MATERIAL TO PROCESS –
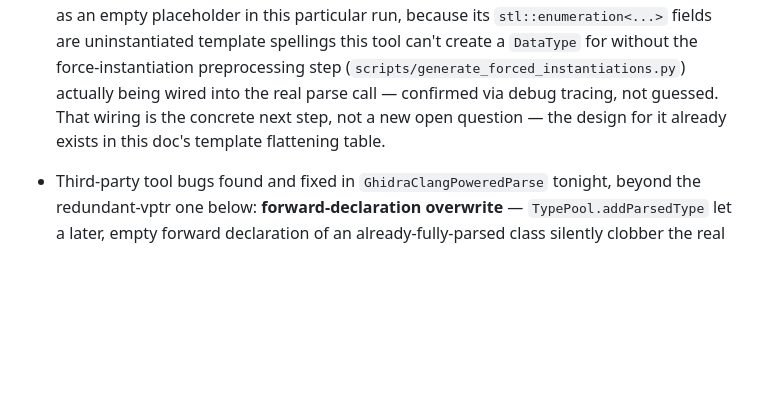
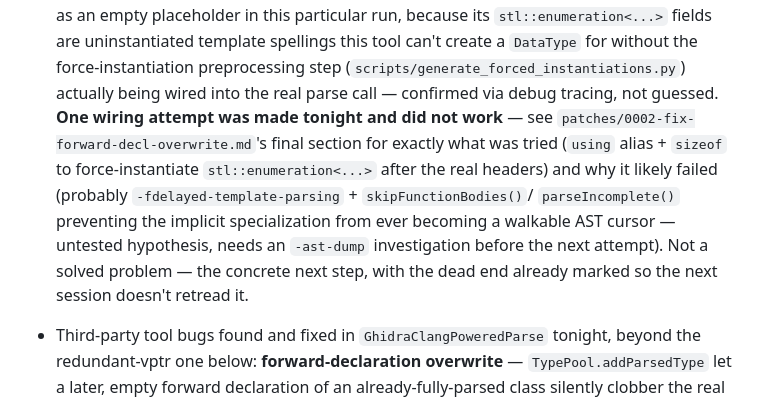
Before and after one commit to ByteBard97/skyrim-re-toolkit, a Markdown page: type-importer/DESIGN.md, the part around the change. GitHub-like rendering; blank space fills up the shorter version.

```diff
--- a/type-importer/DESIGN.md
+++ b/type-importer/DESIGN.md
@@ -325,9 +325,17 @@ STL surface actually used in class layouts (`<cstdint>`, `<utility>` for
   uninstantiated template spellings this tool can't create a `DataType`
   for without the force-instantiation preprocessing step
   (`scripts/generate_forced_instantiations.py`) actually being wired into
-  the real parse call — confirmed via debug tracing, not guessed. That
-  wiring is the concrete next step, not a new open question — the design
-  for it already exists in this doc's template flattening table.
+  the real parse call — confirmed via debug tracing, not guessed.
+  **One wiring attempt was made tonight and did not work** — see
+  `patches/0002-fix-forward-decl-overwrite.md`'s final section for exactly
+  what was tried (`using` alias + `sizeof` to force-instantiate
+  `stl::enumeration<...>` after the real headers) and why it likely failed
+  (probably `-fdelayed-template-parsing` + `skipFunctionBodies()`/
+  `parseIncomplete()` preventing the implicit specialization from ever
+  becoming a walkable AST cursor — untested hypothesis, needs an
+  `-ast-dump` investigation before the next attempt). Not a solved
+  problem — the concrete next step, with the dead end already marked so
+  the next session doesn't retread it.
 - Third-party tool bugs found and fixed in `GhidraClangPoweredParse`
   tonight, beyond the redundant-vptr one below: **forward-declaration
   overwrite** — `TypePool.addParsedType` let a later, empty forward
```
Also changed, not shown: type-importer/patches/0002-fix-forward-decl-overwrite.md (+44 -9 lines).
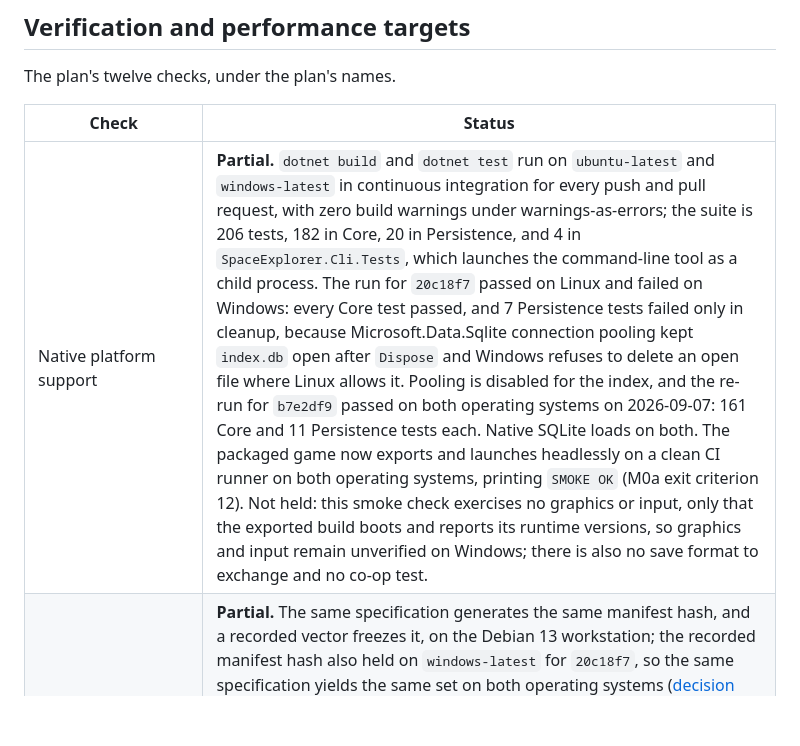
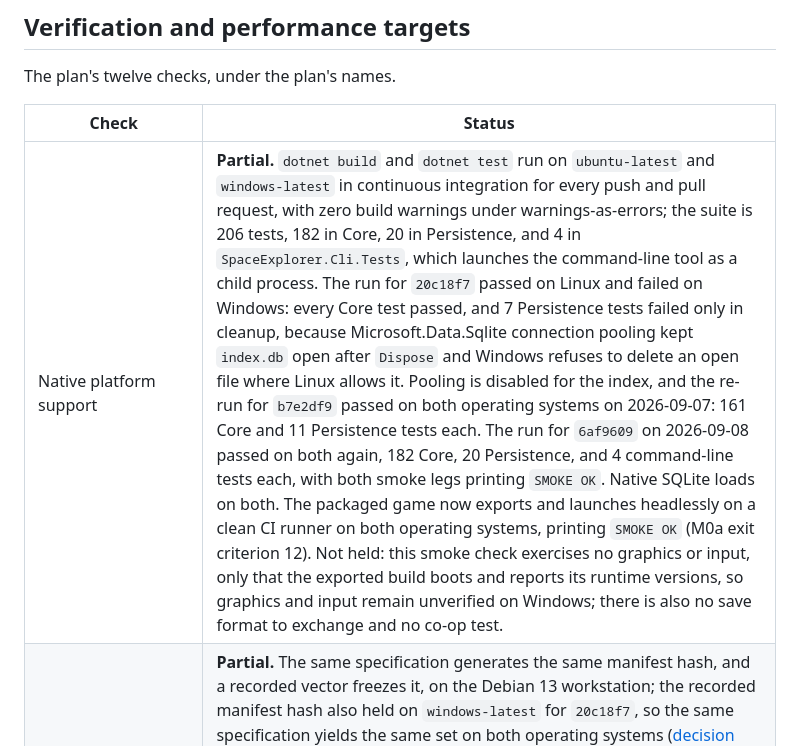
Before and after one commit to ikonomov-b/space-explorer, a Markdown page: docs/progress.md, the part around one of its changes. Rendered like a GitHub page; blank space fills up the shorter version.

```diff
--- a/docs/progress.md
+++ b/docs/progress.md
@@ -86,5 +86,5 @@ The plan's twelve checks, under the plan's names.
 
 | Check | Status |
 | --- | --- |
-| Native platform support | **Partial.** `dotnet build` and `dotnet test` run on `ubuntu-latest` and `windows-latest` in continuous integration for every push and pull request, with zero build warnings under warnings-as-errors; the suite is 206 tests, 182 in Core, 20 in Persistence, and 4 in `SpaceExplorer.Cli.Tests`, which launches the command-line tool as a child process. The run for `20c18f7` passed on Linux and failed on Windows: every Core test passed, and 7 Persistence tests failed only in cleanup, because Microsoft.Data.Sqlite connection pooling kept `index.db` open after `Dispose` and Windows refuses to delete an open file where Linux allows it. Pooling is disabled for the index, and the re-run for `b7e2df9` passed on both operating systems on 2026-09-07: 161 Core and 11 Persistence tests each. Native SQLite loads on both. The packaged game now exports and launches headlessly on a clean CI runner on both operating systems, printing `SMOKE OK` (M0a exit criterion 12). Not held: this smoke check exercises no graphics or input, only that the exported build boots and reports its runtime versions, so graphics and input remain unverified on Windows; there is also no save format to exchange and no co-op test. |
+| Native platform support | **Partial.** `dotnet build` and `dotnet test` run on `ubuntu-latest` and `windows-latest` in continuous integration for every push and pull request, with zero build warnings under warnings-as-errors; the suite is 206 tests, 182 in Core, 20 in Persistence, and 4 in `SpaceExplorer.Cli.Tests`, which launches the command-line tool as a child process. The run for `20c18f7` passed on Linux and failed on Windows: every Core test passed, and 7 Persistence tests failed only in cleanup, because Microsoft.Data.Sqlite connection pooling kept `index.db` open after `Dispose` and Windows refuses to delete an open file where Linux allows it. Pooling is disabled for the index, and the re-run for `b7e2df9` passed on both operating systems on 2026-09-07: 161 Core and 11 Persistence tests each. The run for `6af9609` on 2026-09-08 passed on both again, 182 Core, 20 Persistence, and 4 command-line tests each, with both smoke legs printing `SMOKE OK`. Native SQLite loads on both. The packaged game now exports and launches headlessly on a clean CI runner on both operating systems, printing `SMOKE OK` (M0a exit criterion 12). Not held: this smoke check exercises no graphics or input, only that the exported build boots and reports its runtime versions, so graphics and input remain unverified on Windows; there is also no save format to exchange and no co-op test. |
 | Primitive-set foundation | **Partial.** The same specification generates the same manifest hash, and a recorded vector freezes it, on the Debian 13 workstation; the recorded manifest hash also held on `windows-latest` for `20c18f7`, so the same specification yields the same set on both operating systems ([decision 0042](decisions/0042-category-registry-revision-1-first-content-records-generator-and-publish-protocol.md)); worker counts are untested. Saved definitions reload without generation; corrupt, missing, and unsupported-registry cases fail explicitly. Tested: zero and reserved IDs, duplicate content, a second manifest under one `pack_id`. Composition adds its own reproduction: one graph specification yields one graph hash, and a graph reloads from its record and its pinned set without composing ([decision 0048](decisions/0048-composition-grammar-version-1-graph-records-and-graph-publication.md)). Not tested: values above the signed-32 range, `uint.MaxValue`, overflow, mixed-pack lookup, and the packed-handle byte measurement. |
```
Also changed, not shown: other parts of docs/progress.md (+2 -2 lines).
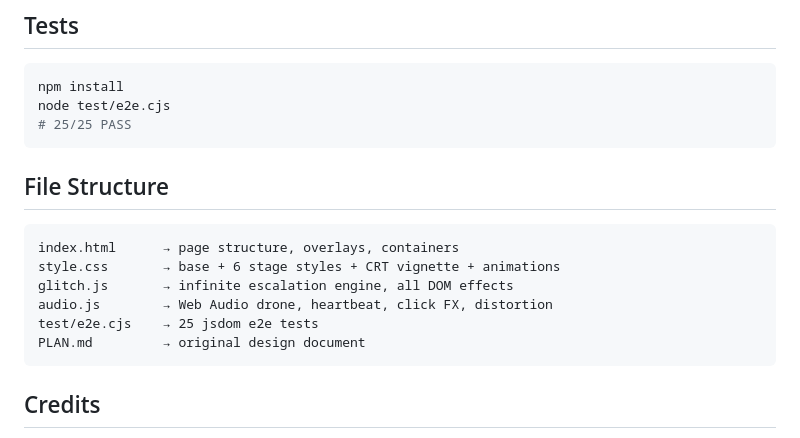
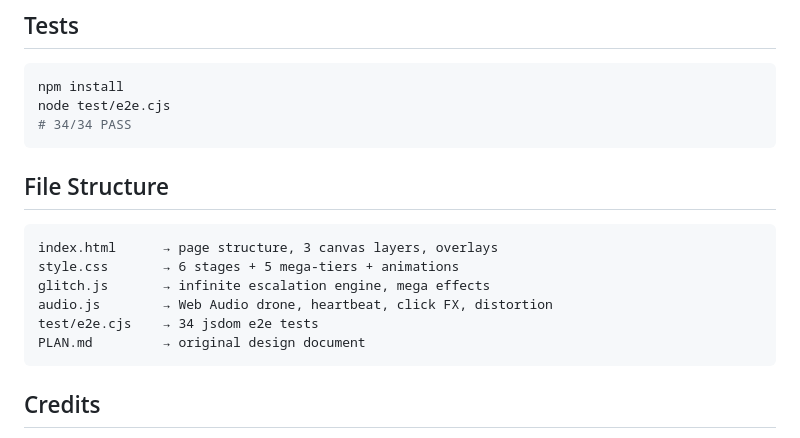
Before and after one commit to Vincrescent/day-5, a Markdown page: README.md, the part around one of its changes. GitHub-like rendering.

````diff
--- a/README.md
+++ b/README.md
@@ -59,17 +66,17 @@ python -m http.server 8080
 ```bash
 npm install
 node test/e2e.cjs
-# 25/25 PASS
+# 34/34 PASS
 ```
 
 ## File Structure
 
 ```
-index.html      → page structure, overlays, containers
-style.css       → base + 6 stage styles + CRT vignette + animations
-glitch.js       → infinite escalation engine, all DOM effects
+index.html      → page structure, 3 canvas layers, overlays
+style.css       → 6 stages + 5 mega-tiers + animations
+glitch.js       → infinite escalation engine, mega effects
 audio.js        → Web Audio drone, heartbeat, click FX, distortion
-test/e2e.cjs    → 25 jsdom e2e tests
+test/e2e.cjs    → 34 jsdom e2e tests
 PLAN.md         → original design document
 ```
 
````
Also changed, not shown: other parts of README.md (+32 -25 lines).
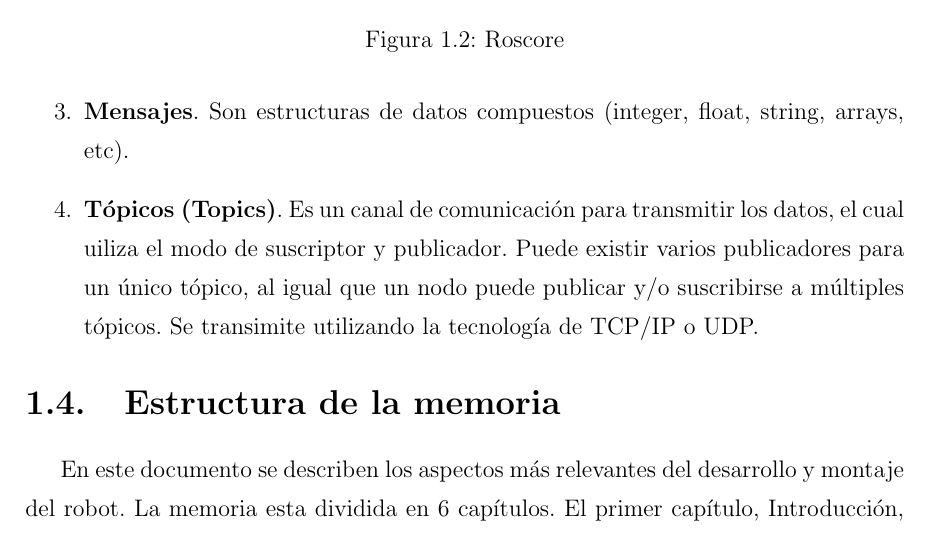
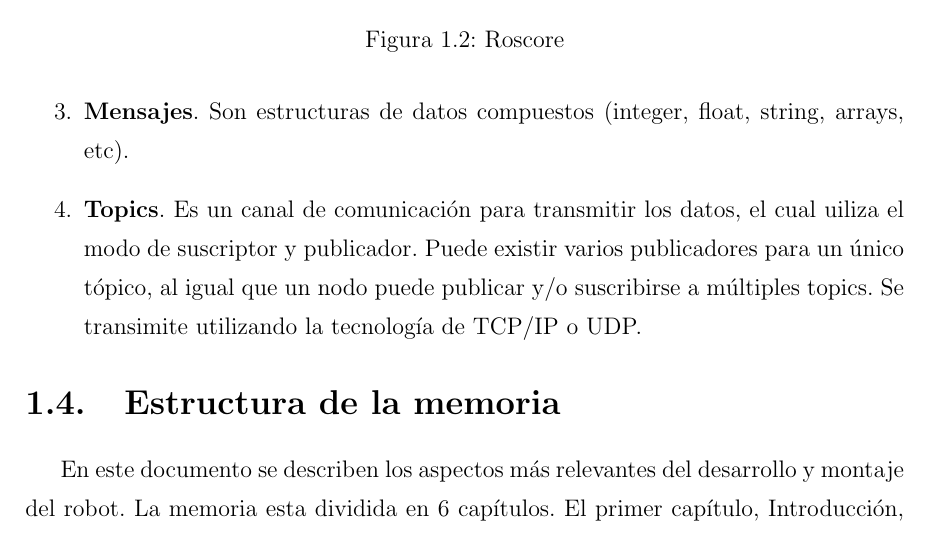
Before and after one commit to saulibanez/TFG, a LaTeX book (memoria.tex, which reads cap1.tex): part of page 16 of 56, cut so that both start at the same text. Compiled offline with pdfLaTeX.

Commit message:
correción de la palabra tópicos

```diff
--- a/cap1.tex
+++ b/cap1.tex
@@ -132,5 +132,5 @@ ROS utiliza de topics como modelo de comunicación entre procesos, a los que se
   \item \textbf{Mensajes}. Son estructuras de datos compuestos (integer, float, string, arrays, etc).
-  \item \textbf{Tópicos (Topics)}. Es un canal de comunicación para transmitir los datos, el cual uiliza el modo de suscriptor y publicador. Puede existir varios publicadores para un único tópico, al igual que un nodo puede publicar y/o suscribirse a múltiples tópicos.
+  \item \textbf{Topics}. Es un canal de comunicación para transmitir los datos, el cual uiliza el modo de suscriptor y publicador. Puede existir varios publicadores para un único tópico, al igual que un nodo puede publicar y/o suscribirse a múltiples topics.
   Se transimite utilizando la tecnología de TCP/IP o UDP.
 \end{enumerate}
 
```
Also changed, not shown: cap1.tex (2 more changed lines), 1 other file.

WHAT THE TASK REQUIRES –
Go through the entries and filter for lines holding the word "GitHub"; copy each match.

ANSWER –
Before and after one commit to ByteBard97/skyrim-re-toolkit, a Markdown page: type-importer/DESIGN.md, the part around the change. GitHub-like rendering; blank space fills up the shorter version.
Before and after one commit to ikonomov-b/space-explorer, a Markdown page: docs/progress.md, the part around one of its changes. Rendered like a GitHub page; blank space fills up the shorter version.
Before and after one commit to Vincrescent/day-5, a Markdown page: README.md, the part around one of its changes. GitHub-like rendering.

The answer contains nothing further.